After numerous articles online about sexual assault and possible drugs during the first week of school at Western University, a guidance official shares her first-hand account of what happened.
Over the weekend, multiple social media reported that 30 or more students could have been drugged and / or assaulted at Medway-Sydenham Hall.
Following the reporting, Katrina Desjardins, a fourth year student in the Faculty of Information and Media Sciences who identified herself as a guidance volunteer and soph – an undergraduate student tasked with helping and ‘mentoring new students – posted a number of tweets as well as a statement about what she went through over the weekend and the week before.
âIt was before midnight Friday when we saw people start to drop like flies,â Desjardins wrote.
âBefore midnight, we saw ambulances rushing towards three separate girls within a radius of less than 100 meters. “
Desjardins wrote that rumors that people had been drugged began to circulate immediately and soph colleagues reported it early on.
In the past, sophs lived with students in residence, with floor supervisors or donations, but due to the pandemic and the university trying to secure places for all freshmen, sophs were unable to live in a student residence this year.
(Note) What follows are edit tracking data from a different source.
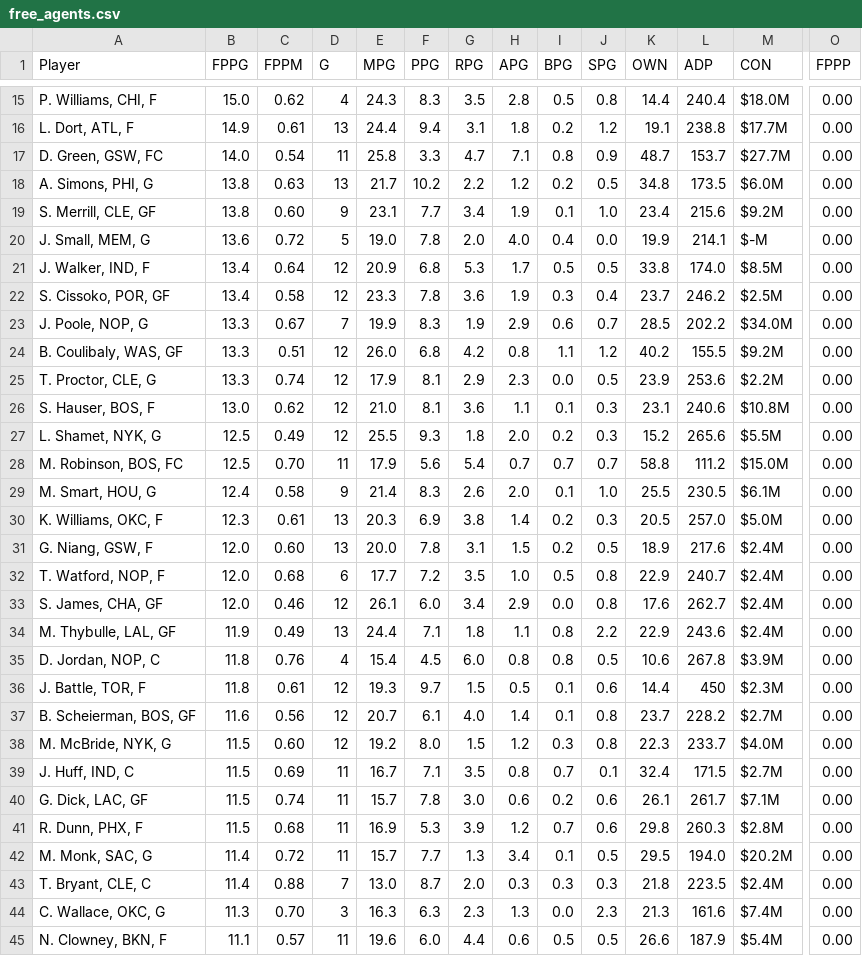
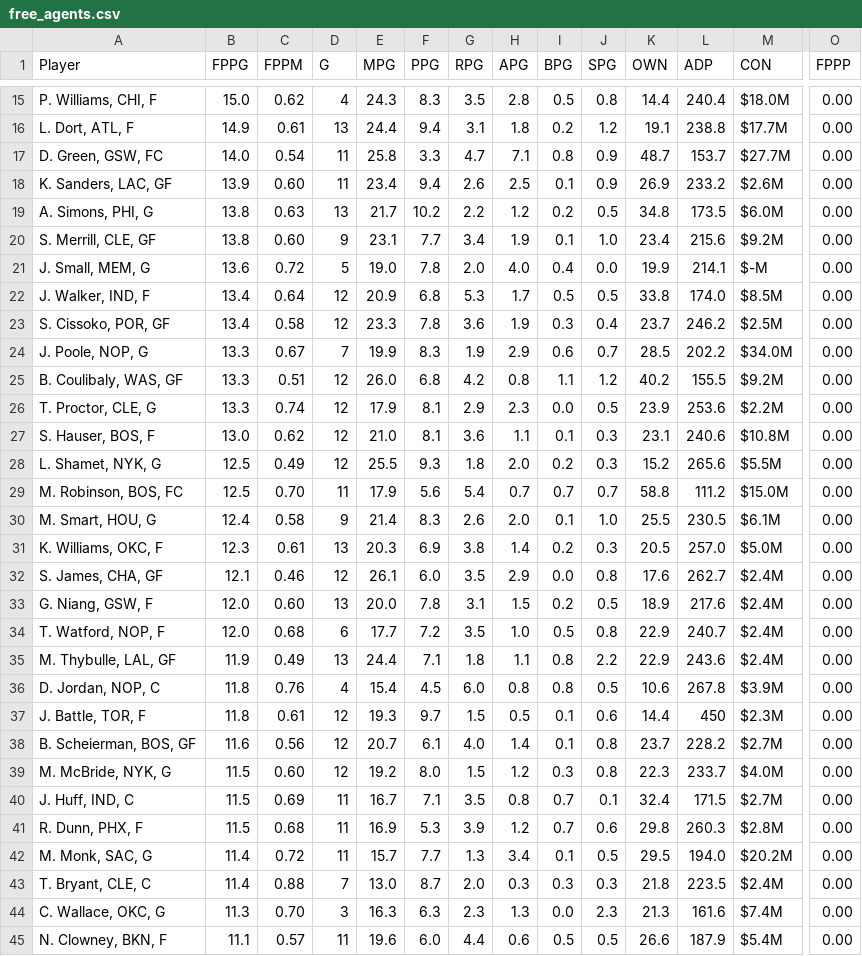
Before and after one commit to fedecast/SandC_draft, a CSV file: data/free_agents.csv, drawn as a sheet; only a part is shown, gaps mark what is left out; removed rows and columns are numbered as before the commit, all else as after; rows hold the shown columns only; the diff names each change by its address in the sheet, - before the commit and + after, or states it on an @@ line.

```diff
--- a/data/free_agents.csv
+++ b/data/free_agents.csv
+row 18: K. Sanders, LAC, GF | 13.9 | 0.60 | 11 | 23.4 | 9.4 | 2.6 | 2.5 | 0.1 | 0.9 | 26.9 | 233.2 | $2.6M | 0.00
+row 32: S. James, CHA, GF | 12.1 | 0.46 | 12 | 26.1 | 6.0 | 3.5 | 2.9 | 0.0 | 0.8 | 17.6 | 262.7 | $2.4M | 0.00
-row 33: S. James, CHA, GF | 12.0 | 0.46 | 12 | 26.1 | 6.0 | 3.4 | 2.9 | 0.0 | 0.8 | 17.6 | 262.7 | $2.4M | 0.00
-row 40: G. Dick, LAC, GF | 11.5 | 0.74 | 11 | 15.7 | 7.8 | 3.0 | 0.6 | 0.2 | 0.6 | 26.1 | 261.7 | $7.1M | 0.00
```
Also changed, not shown: 4 other files.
“We were not allowed to enter the residence buildings due to the covid protocol – I understand that – but even though we begged the superiors and administration to check people and help us make sure everything the world was safe, we were denied access, “Desjardins wrote.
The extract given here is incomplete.